States fear economic impact of emissions trading

The Federal Minister for Climate Change and Water, Senator Penny Wong has reassured state governments concerned about the economic impacts of the national emissions trading scheme.

Senator Wong said the emissions trading scheme (ETS) would bring about considerable economic reform, but acknowledged that the introduction of the ETS would only follow community consultation.

“I think all of us understand that there isn’t a menu of easy options when it comes to tackling climate change,” Senator Wong told Government News.

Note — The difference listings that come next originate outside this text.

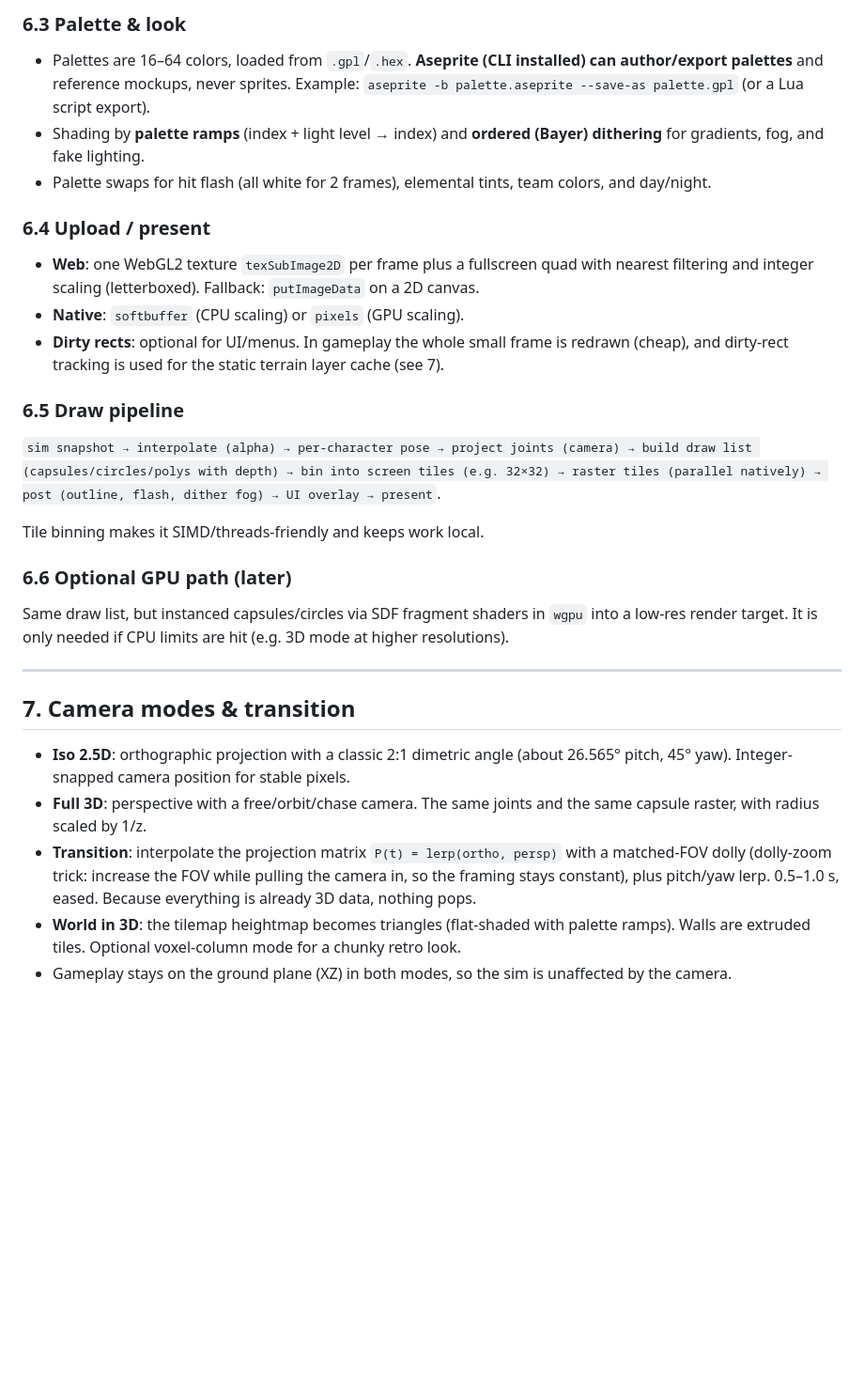
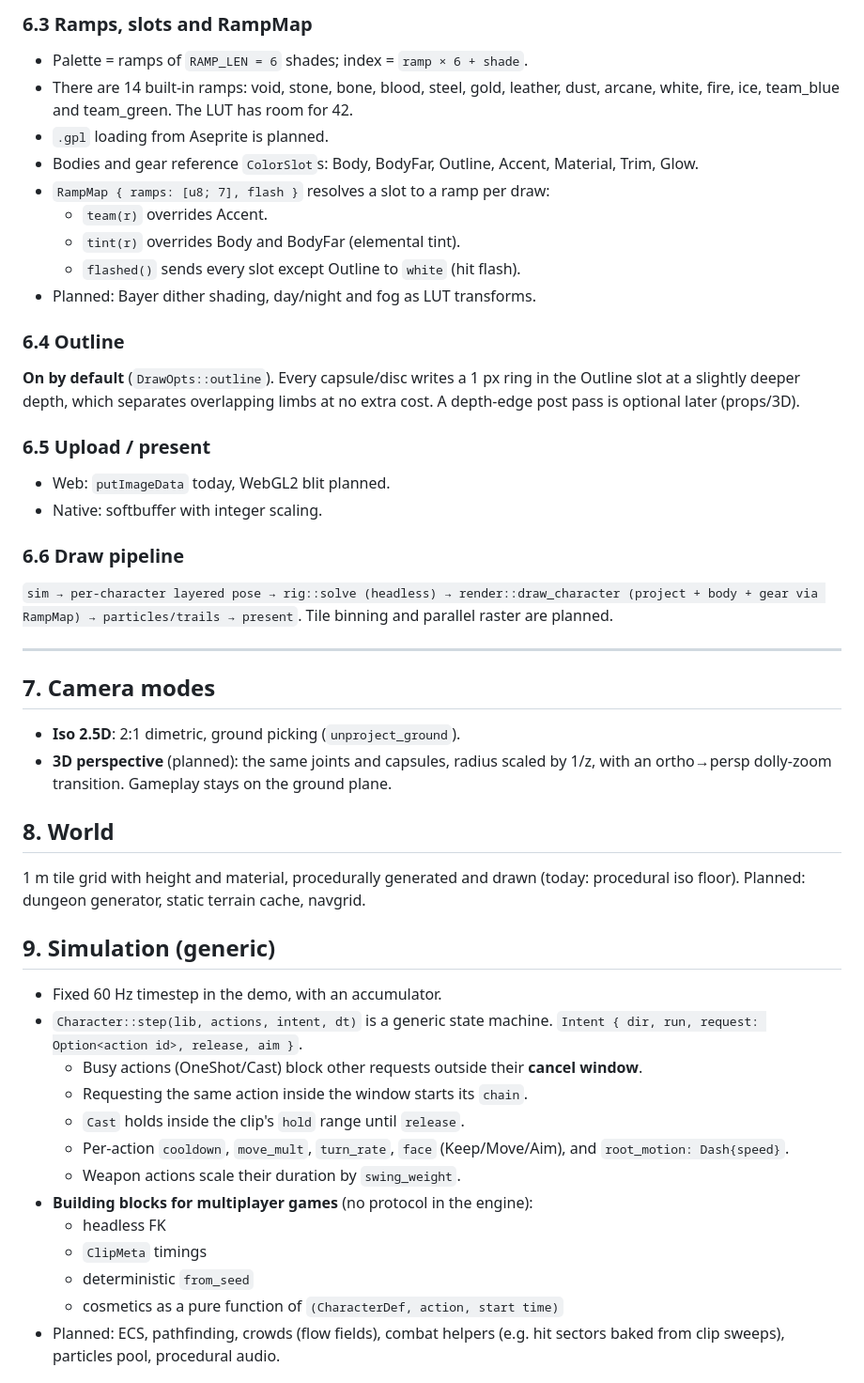
Before and after one commit to BlackAnvilNetwork/stick-engine, a Markdown page: PLAN.md, the part around one of its changes. Shown at 94% size. GitHub-like rendering; blank space fills up the shorter version.

```diff
--- a/PLAN.md
+++ b/PLAN.md
@@ -119,28 +238,46 @@ Layered, all evaluated per character per tick (or every N ticks for far LOD):
 
-### 6.3 Palette & look
-- Palettes are 16–64 colors, loaded from `.gpl`/`.hex`. **Aseprite (CLI installed) can author/export palettes** and reference mockups, never sprites. Example: `aseprite -b palette.aseprite --save-as palette.gpl` (or a Lua script export).
-- Shading by **palette ramps** (index + light level → index) and **ordered (Bayer) dithering** for gradients, fog, and fake lighting.
-- Palette swaps for hit flash (all white for 2 frames), elemental tints, team colors, and day/night.
+### 6.3 Ramps, slots and RampMap
+- Palette = ramps of `RAMP_LEN = 6` shades; index = `ramp × 6 + shade`.
+- There are 14 built-in ramps: void, stone, bone, blood, steel, gold, leather, dust, arcane, white, fire, ice, team_blue and team_green. The LUT has room for 42.
+- `.gpl` loading from Aseprite is planned.
+- Bodies and gear reference `ColorSlot`s: Body, BodyFar, Outline, Accent, Material, Trim, Glow.
+- `RampMap { ramps: [u8; 7], flash }` resolves a slot to a ramp per draw:
+  - `team(r)` overrides Accent.
+  - `tint(r)` overrides Body and BodyFar (elemental tint).
+  - `flashed()` sends every slot except Outline to `white` (hit flash).
+- Planned: Bayer dither shading, day/night and fog as LUT transforms.
 
-### 6.4 Upload / present
-- **Web**: one WebGL2 texture `texSubImage2D` per frame plus a fullscreen quad with nearest filtering and integer scaling (letterboxed). Fallback: `putImageData` on a 2D canvas.
-- **Native**: `softbuffer` (CPU scaling) or `pixels` (GPU scaling).
-- **Dirty rects**: optional for UI/menus. In gameplay the whole small frame is redrawn (cheap), and dirty-rect tracking is used for the static terrain layer cache (see 7).
+### 6.4 Outline
+**On by default** (`DrawOpts::outline`). Every capsule/disc writes a 1 px ring in the Outline slot at a slightly deeper depth, which separates overlapping limbs at no extra cost. A depth-edge post pass is optional later (props/3D).
 
-### 6.5 Draw pipeline
-`sim snapshot → interpolate (alpha) → per-character pose → project joints (camera) → build draw list (capsules/circles/polys with depth) → bin into screen tiles (e.g. 32×32) → raster tiles (parallel natively) → post (outline, flash, dither fog) → UI overlay → present`.
+### 6.5 Upload / present
+- Web: `putImageData` today, WebGL2 blit planned.
+- Native: softbuffer with integer scaling.
 
-Tile binning makes it SIMD/threads-friendly and keeps work local.
-
-### 6.6 Optional GPU path (later)
-Same draw list, but instanced capsules/circles via SDF fragment shaders in `wgpu` into a low-res render target. It is only needed if CPU limits are hit (e.g. 3D mode at higher resolutions).
+### 6.6 Draw pipeline
+`sim → per-character layered pose → rig::solve (headless) → render::draw_character (project + body + gear via RampMap) → particles/trails → present`. Tile binning and parallel raster are planned.
 
 ---
 
-## 7. Camera modes & transition
+## 7. Camera modes
+- **Iso 2.5D**: 2:1 dimetric, ground picking (`unproject_ground`).
+- **3D perspective** (planned): the same joints and capsules, radius scaled by 1/z, with an ortho→persp dolly-zoom transition. Gameplay stays on the ground plane.
 
-- **Iso 2.5D**: orthographic projection with a classic 2:1 dimetric angle (about 26.565° pitch, 45° yaw). Integer-snapped camera position for stable pixels.
-- **Full 3D**: perspective with a free/orbit/chase camera. The same joints and the same capsule raster, with radius scaled by 1/z.
-- **Transition**: interpolate the projection matrix `P(t) = lerp(ortho, persp)` with a matched-FOV dolly (dolly-zoom trick: increase the FOV while pulling the camera in, so the framing stays constant), plus pitch/yaw lerp. 0.5–1.0 s, eased. Because everything is already 3D data, nothing pops.
-- **World in 3D**: the tilemap heightmap becomes triangles (flat-shaded with palette ramps). Walls are extruded tiles. Optional voxel-column mode for a chunky retro look.
-- Gameplay stays on the ground plane (XZ) in both modes, so the sim is unaffected by the camera.
+## 8. World
+1 m tile grid with height and material, procedurally generated and drawn (today: procedural iso floor). Planned: dungeon generator, static terrain cache, navgrid.
+
+## 9. Simulation (generic)
+- Fixed 60 Hz timestep in the demo, with an accumulator.
+- `Character::step(lib, actions, intent, dt)` is a generic state machine. `Intent { dir, run, request: Option<action id>, release, aim }`.
+  - Busy actions (OneShot/Cast) block other requests outside their **cancel window**.
+  - Requesting the same action inside the window starts its `chain`.
+  - `Cast` holds inside the clip's `hold` range until `release`.
+  - Per-action `cooldown`, `move_mult`, `turn_rate`, `face` (Keep/Move/Aim), and `root_motion: Dash{speed}`.
+  - Weapon actions scale their duration by `swing_weight`.
+- **Building blocks for multiplayer games** (no protocol in the engine):
+  - headless FK
+  - `ClipMeta` timings
+  - deterministic `from_seed`
+  - cosmetics as a pure function of `(CharacterDef, action, start time)`
+- Planned: ECS, pathfinding, crowds (flow fields), combat helpers (e.g. hit sectors baked from clip sweeps), particles pool, procedural audio.
+
```
Also changed, not shown: other parts of PLAN.md (+317 -205 lines).
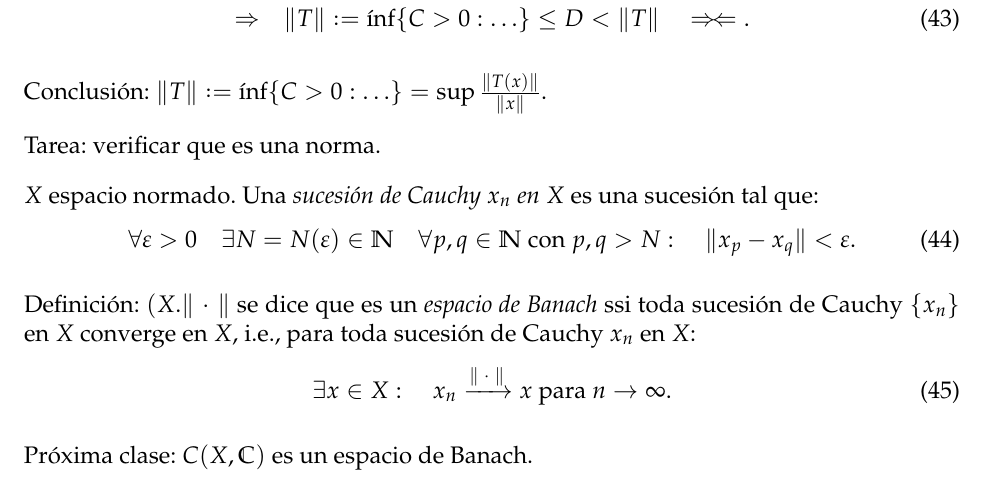
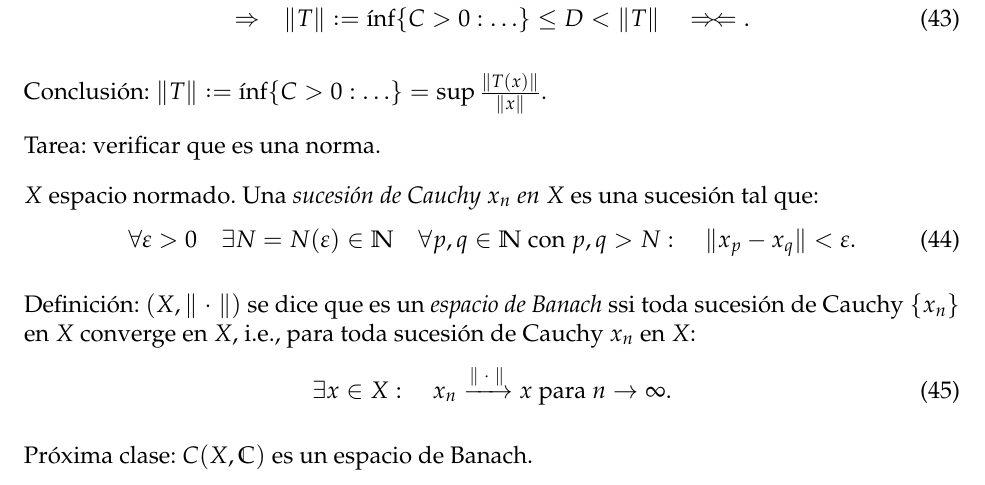
Before and after one commit to rbonvall/seminario, a LaTeX document (apunte.tex, which reads clases/julio-6.tex): part of page 8 of 8, cut so that both start at the same text. Compiled offline with pdfLaTeX.

Commit message:
Usar macro para puntito como argumento en julio-6

```diff
--- a/clases/julio-6.tex
+++ b/clases/julio-6.tex
@@ -46,12 +46,12 @@ Una \emph{sucesión de Cauchy \(x_n\) en \(X\)} es una sucesión tal que:
 \end{equation}
 
 Definición:
-\((X. \norm{\;\cdot\;}\) se dice que es un \emph{espacio de Banach}
+\((X, \norm{\pdot})\) se dice que es un \emph{espacio de Banach}
 ssi toda sucesión de Cauchy \(\{x_n\}\) en \(X\) converge en \(X\), i.e.,
 para toda sucesión de Cauchy \(x_n\) en \(X\):
 \begin{equation}
   ∃ x ∈ X:\quad
-  x_n\xrightarrow{\norm{\;\cdot\;}} x
+  x_n\xrightarrow{\norm{\pdot}} x
   \text{ para }n → ∞.
 \end{equation}
 
```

“We put a Green Paper out there, a paper which sets out the government’s proposals for what is very substantial economic reform. We have asked the community, including different levels of government, for their views and we look forward to receiving them.

“We will certainly consult with the community as we have until now and we will certainly consult with different levels of government as we have until now.”

Through the emissions trading scheme, the Federal Government will cap the amount of carbon pollution industry can produce and sell permits up to that limit. Companies are entitled to buy and sell permits, allowing the market to find an efficient solution for reducing carbon pollution.

Earlier this week, the Australia Institute issued a warning about the impact of the ETS on states and territories. The Canberra-based think tank predicted that state governments could lose up to $1.4 billion a year following the introduction of the ETS in 2010.

The NSW State Government is now commissioning its own economic modelling to determine the effect ETS will have on its industries. Findings on the potential impacts will be relayed to Federal Government, NSW Premier Morris Iemma said yesterday.

In response, Senator Wong said: “In terms of economic modelling, we have said very clearly there is one of the largest economic modelling exercises in Australia’s history being undertaken by the Australian treasury.

“The government will release that when modelling is completed, which we anticipate to be in October. The reason we are undertaking that modelling is because we do very clearly understand the need to act responsibly when it comes to implementing the carbon pollution reduction scheme.”

Senator Wong’s comments were made yesterday at a business event in Sydney hosted by the Australia-Israeli Chamber of Commerce.

Comment below to have your say on this story.

If you have a news story or tip-off, get in touch at  

Sign up to the Government News newsletter

Leave a comment:

Your email address will not be published. All fields are required